Where does the string "lines" appear in the records? Copy every line that contains it.

Version comparison data
━━━━━━━━━━━━━━━━━━━━

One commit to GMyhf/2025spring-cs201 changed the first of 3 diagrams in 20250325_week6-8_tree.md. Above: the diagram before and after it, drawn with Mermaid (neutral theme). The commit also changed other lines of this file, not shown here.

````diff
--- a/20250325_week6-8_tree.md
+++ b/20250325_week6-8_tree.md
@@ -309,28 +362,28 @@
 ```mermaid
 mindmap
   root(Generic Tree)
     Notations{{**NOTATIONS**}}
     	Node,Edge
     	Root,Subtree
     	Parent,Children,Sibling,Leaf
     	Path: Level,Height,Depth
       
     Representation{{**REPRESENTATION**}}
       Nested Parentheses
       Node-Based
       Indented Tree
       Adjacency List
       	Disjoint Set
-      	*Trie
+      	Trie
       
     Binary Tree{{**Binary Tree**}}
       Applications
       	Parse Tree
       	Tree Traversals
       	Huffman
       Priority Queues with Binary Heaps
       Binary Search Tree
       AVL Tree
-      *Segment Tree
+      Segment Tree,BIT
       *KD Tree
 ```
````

━━━━━━━━━━━━━━━━━━━━

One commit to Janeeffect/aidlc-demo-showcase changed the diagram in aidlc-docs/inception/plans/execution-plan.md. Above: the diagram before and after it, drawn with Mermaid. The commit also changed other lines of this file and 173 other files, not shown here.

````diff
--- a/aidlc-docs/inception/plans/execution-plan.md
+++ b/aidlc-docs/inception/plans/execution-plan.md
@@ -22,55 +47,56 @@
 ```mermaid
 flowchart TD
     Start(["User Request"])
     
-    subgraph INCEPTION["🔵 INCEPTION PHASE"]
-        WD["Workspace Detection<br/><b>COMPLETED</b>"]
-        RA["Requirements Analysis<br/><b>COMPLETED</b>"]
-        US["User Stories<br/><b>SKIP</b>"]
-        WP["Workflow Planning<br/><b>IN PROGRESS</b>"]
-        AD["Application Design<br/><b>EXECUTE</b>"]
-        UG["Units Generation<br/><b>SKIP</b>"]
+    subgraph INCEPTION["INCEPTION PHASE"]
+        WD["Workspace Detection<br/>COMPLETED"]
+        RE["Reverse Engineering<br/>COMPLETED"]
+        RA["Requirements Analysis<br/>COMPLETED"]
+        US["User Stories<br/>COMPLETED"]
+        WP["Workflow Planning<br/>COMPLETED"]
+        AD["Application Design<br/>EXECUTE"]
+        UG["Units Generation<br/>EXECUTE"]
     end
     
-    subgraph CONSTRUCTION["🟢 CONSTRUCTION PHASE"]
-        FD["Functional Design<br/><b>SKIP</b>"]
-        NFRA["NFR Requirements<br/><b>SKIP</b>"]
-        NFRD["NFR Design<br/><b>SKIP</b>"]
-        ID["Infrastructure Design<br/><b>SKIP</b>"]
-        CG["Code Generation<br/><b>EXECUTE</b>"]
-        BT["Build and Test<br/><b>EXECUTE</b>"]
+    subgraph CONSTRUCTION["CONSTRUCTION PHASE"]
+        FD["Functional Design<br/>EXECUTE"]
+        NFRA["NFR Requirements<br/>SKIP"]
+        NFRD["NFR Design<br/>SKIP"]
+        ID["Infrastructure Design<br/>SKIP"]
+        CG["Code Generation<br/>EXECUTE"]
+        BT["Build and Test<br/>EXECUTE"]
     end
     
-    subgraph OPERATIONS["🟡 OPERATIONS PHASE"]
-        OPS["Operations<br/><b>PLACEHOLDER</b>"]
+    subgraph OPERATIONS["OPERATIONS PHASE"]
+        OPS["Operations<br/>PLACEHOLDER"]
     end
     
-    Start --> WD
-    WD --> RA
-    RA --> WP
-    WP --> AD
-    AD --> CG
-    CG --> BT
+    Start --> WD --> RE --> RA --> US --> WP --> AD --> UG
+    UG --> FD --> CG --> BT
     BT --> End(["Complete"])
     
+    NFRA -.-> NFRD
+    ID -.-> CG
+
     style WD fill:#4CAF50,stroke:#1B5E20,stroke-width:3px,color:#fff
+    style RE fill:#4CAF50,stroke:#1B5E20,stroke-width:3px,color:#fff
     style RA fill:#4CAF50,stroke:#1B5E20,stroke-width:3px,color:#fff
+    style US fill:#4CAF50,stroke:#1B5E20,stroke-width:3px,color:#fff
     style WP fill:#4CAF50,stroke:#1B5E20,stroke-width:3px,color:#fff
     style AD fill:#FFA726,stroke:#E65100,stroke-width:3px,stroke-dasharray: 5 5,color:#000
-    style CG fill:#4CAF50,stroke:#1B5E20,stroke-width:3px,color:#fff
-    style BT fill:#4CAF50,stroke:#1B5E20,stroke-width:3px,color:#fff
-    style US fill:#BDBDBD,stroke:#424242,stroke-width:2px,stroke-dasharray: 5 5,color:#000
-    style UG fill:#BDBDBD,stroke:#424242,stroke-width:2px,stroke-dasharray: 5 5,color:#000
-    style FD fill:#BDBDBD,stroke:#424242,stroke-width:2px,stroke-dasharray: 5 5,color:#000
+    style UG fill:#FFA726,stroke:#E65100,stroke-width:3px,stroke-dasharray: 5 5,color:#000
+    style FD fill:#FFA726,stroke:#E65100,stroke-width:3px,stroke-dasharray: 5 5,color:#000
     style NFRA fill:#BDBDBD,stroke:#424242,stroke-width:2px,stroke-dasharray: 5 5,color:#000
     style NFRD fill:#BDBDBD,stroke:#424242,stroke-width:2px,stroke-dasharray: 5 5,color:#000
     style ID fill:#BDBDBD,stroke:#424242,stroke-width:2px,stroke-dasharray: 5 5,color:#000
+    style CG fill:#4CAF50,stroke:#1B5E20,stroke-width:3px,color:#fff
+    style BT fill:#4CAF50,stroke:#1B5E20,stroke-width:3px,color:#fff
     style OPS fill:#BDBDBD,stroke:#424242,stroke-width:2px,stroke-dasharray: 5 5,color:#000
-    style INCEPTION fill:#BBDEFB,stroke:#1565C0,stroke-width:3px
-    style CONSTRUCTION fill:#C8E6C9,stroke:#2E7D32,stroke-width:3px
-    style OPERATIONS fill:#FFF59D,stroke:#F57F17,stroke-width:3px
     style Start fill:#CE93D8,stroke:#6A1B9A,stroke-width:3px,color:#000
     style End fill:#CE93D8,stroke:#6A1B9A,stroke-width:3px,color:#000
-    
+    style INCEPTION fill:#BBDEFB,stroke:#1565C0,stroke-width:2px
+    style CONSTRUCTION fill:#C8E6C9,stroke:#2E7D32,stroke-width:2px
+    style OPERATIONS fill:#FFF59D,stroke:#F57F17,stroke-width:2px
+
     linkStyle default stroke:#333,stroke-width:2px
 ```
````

━━━━━━━━━━━━━━━━━━━━

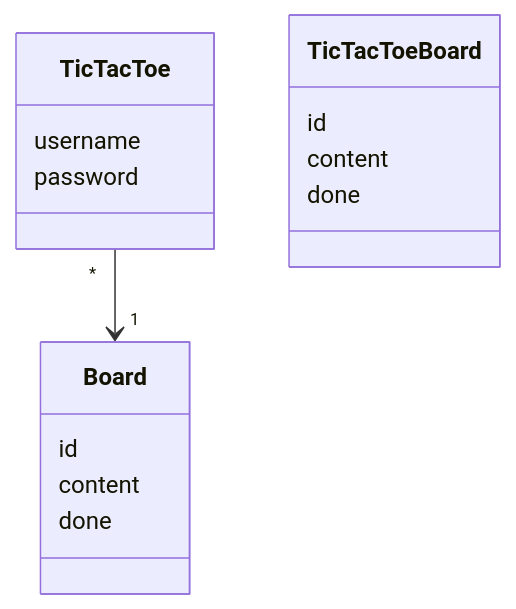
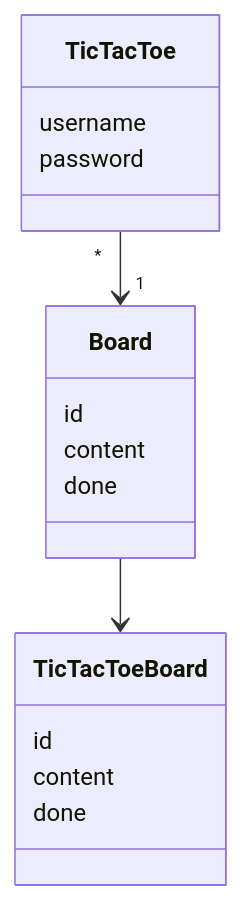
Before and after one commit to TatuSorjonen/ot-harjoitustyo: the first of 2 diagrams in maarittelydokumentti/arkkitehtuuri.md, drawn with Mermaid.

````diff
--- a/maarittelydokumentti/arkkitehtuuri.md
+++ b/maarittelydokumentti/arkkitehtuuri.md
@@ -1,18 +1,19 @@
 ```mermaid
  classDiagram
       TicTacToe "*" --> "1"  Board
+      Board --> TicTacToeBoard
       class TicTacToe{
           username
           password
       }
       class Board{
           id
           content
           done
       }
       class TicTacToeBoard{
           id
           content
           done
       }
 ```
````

━━━━━━━━━━━━━━━━━━━━

Answer space:
One commit to GMyhf/2025spring-cs201 changed the first of 3 diagrams in 20250325_week6-8_tree.md. Above: the diagram before and after it, drawn with Mermaid (neutral theme). The commit also changed other lines of this file, not shown here.
One commit to Janeeffect/aidlc-demo-showcase changed the diagram in aidlc-docs/inception/plans/execution-plan.md. Above: the diagram before and after it, drawn with Mermaid. The commit also changed other lines of this file and 173 other files, not shown here.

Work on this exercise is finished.